(Task to carry out):
Show all lines of the listing that contain the word "results".

----

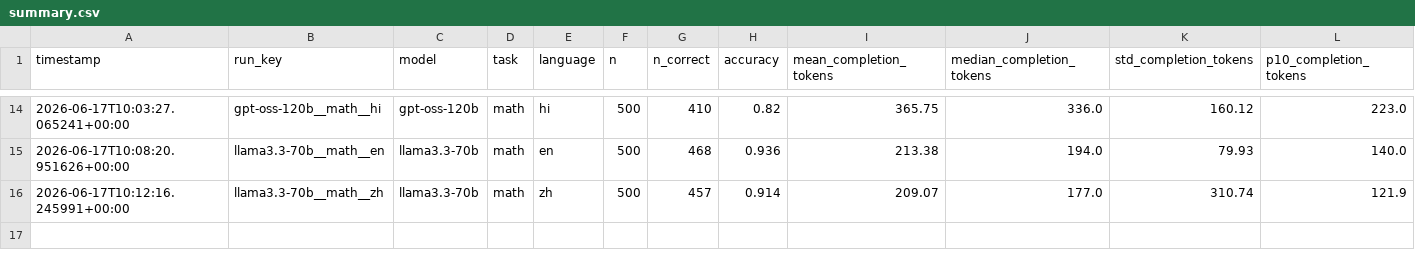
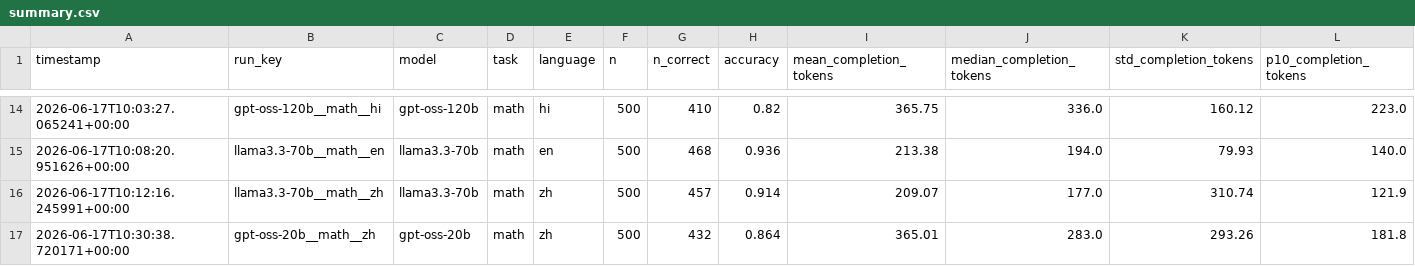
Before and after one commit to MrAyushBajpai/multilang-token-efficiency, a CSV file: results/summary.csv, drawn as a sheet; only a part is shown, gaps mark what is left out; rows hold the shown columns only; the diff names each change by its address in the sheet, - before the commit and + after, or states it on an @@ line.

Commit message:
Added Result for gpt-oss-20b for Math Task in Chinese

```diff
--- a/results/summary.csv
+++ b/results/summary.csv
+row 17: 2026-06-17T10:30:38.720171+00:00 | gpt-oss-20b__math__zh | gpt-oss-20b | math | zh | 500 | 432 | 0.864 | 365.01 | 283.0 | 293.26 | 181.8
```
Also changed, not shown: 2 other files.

----

(Exercise answer):
Before and after one commit to MrAyushBajpai/multilang-token-efficiency, a CSV file: results/summary.csv, drawn as a sheet; only a part is shown, gaps mark what is left out; rows hold the shown columns only; the diff names each change by its address in the sheet, - before the commit and + after, or states it on an @@ line.
--- a/results/summary.csv
+++ b/results/summary.csv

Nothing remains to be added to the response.